Our modern lifestyle – with all its perks and benefits – has started to take a toll on our bodies. Back pain, knee pain, and neck strains have become everyday problems. People use over-the-counter ointments, oils, painkillers and sometimes, massages for such problems.
However, seeing a physiotherapist doesn’t cross anyone’s minds till things are so bad that they are actually referred to one by their doctor. In this post, we try and increase your understanding about times when you should seek a physiotherapist’s help.
Physiotherapists are trained professionals who help their injured patients get back to the highest possible range of movement. You may have sustained a severe injury while playing cricket or may have sprained your neck while sleeping; physiotherapists can help you in both situations.
Though all small sprains and aches do not need an appointment with a physiotherapist, here are some reasons why you may require one:
You are injured while playing
If you are a sportsperson or an avid sports fan, you understand the importance of taking care of yourself especially when you are injured. You need expert advice from a physiotherapist to give yourself a better chance at recovery and getting back to the state you were before you sustained your injury.
You live with chronic pain
If your pain persists more than a few days and affects your ability to perform day-to-day actions, you need to see a physiotherapist so he can identify your problem and come up with a treatment plan. If this is a recurring pain that occurs frequently after specific actions, then you must see a doctor immediately.
During and after pregnancy

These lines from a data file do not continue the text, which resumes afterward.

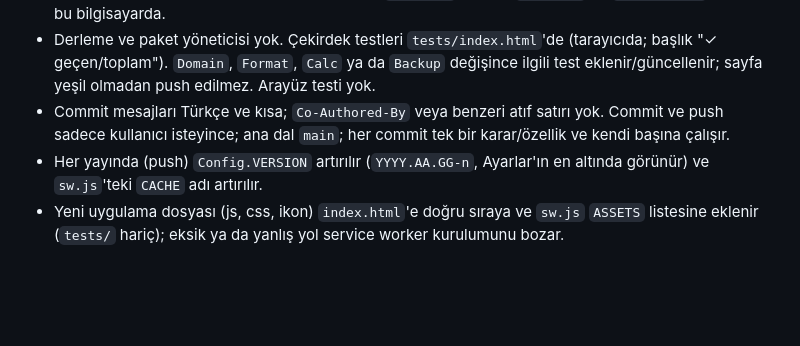
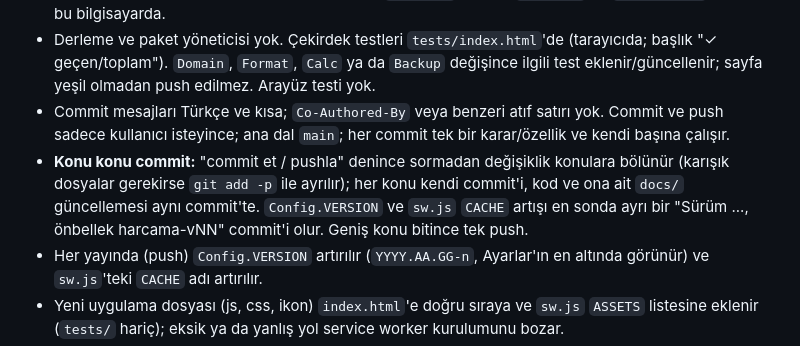
Before and after one commit to egemenilerigelen/harcama-app, a Markdown page: CLAUDE.md, the part around the change. GitHub-like rendering; blank space fills up the shorter version.

Commit message:
CLAUDE.md: konu konu commit kuralı

```diff
--- a/CLAUDE.md
+++ b/CLAUDE.md
@@ -145,6 +145,7 @@ Ekranların ve bileşenlerin davranışı, kararların gerekçeleri ve bilinen s
 - **Telefonda önizleme (sadece kullanıcı isterse):** `harcama-telefon` sunucusu (port 5520) ev ağına açılır; telefon aynı Wi-Fi'da Safari'den `http://<bilgisayarın-ip>:5520` açar (IP: `ipconfig` → IPv4). Sadece uygulama dosyaları verilir, noktayla başlayan yollar (`.git`, `.claude`) kapalı. Ayrı adres olduğu için verisi gerçek uygulamadan ayrı; http olduğu için service worker çalışmaz (internetsiz açılış burada denenmez). İş bitince sunucu kapatılır. `.claude/` git dışı: `serve.py` ve `launch.json` sadece bu bilgisayarda.
 - Derleme ve paket yöneticisi yok. Çekirdek testleri `tests/index.html`'de (tarayıcıda; başlık "✓ geçen/toplam"). `Domain`, `Format`, `Calc` ya da `Backup` değişince ilgili test eklenir/güncellenir; sayfa yeşil olmadan push edilmez. Arayüz testi yok.
 - Commit mesajları Türkçe ve kısa; `Co-Authored-By` veya benzeri atıf satırı yok. Commit ve push sadece kullanıcı isteyince; ana dal `main`; her commit tek bir karar/özellik ve kendi başına çalışır.
+- **Konu konu commit:** "commit et / pushla" denince sormadan değişiklik konulara bölünür (karışık dosyalar gerekirse `git add -p` ile ayrılır); her konu kendi commit'i, kod ve ona ait `docs/` güncellemesi aynı commit'te. `Config.VERSION` ve `sw.js` `CACHE` artışı en sonda ayrı bir "Sürüm ..., önbellek harcama-vNN" commit'i olur. Geniş konu bitince tek push.
 - Her yayında (push) `Config.VERSION` artırılır (`YYYY.AA.GG-n`, Ayarlar'ın en altında görünür) ve `sw.js`'teki `CACHE` adı artırılır.
 - Yeni uygulama dosyası (js, css, ikon) `index.html`'e doğru sıraya ve `sw.js` `ASSETS` listesine eklenir (`tests/` hariç); eksik ya da yanlış yol service worker kurulumunu bozar.
 - README, `docs/` ve bu dosya kodla uyumlu kalmalı; mimari değişirse hepsini güncelle.
```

Pregnancy and post-pregnancy, your body needs attention. Rapidly changing hormone levels can soften the ligaments, which support your back and cause them to stretch. The muscles of your pelvic floor and stomach also stretch as your baby grows inside you. If your joints are not well supported during this time, you can easily injure your pelvis or back. A physiotherapist can teach you the proper techniques and exercises to support and protect your body as it goes through these changes and help you recover faster after the baby is born.
During and after surgery
Physiotherapy is essential both pre- and post-operatively. Pre-operatively, the risk of developing complications after the surgery is assessed. The physiotherapist will explain to the patient all the exercises that he/she needs to perform post-operatively. Patients who are undergoing cardiac and chest surgeries will be taught how to cough properly while supporting the wound site. Depending on the specific surgeries, patients will also be taught various leg and other exercises they will need to perform after the surgery.
Post-operatively Physiotherapy is given for four main reasons depending on the type and location of surgery performed – to prevent chest complications, to prevent thrombosis (or clots in the blood), to prevent pressure sores, and to prevent muscle wasting and joint immobility.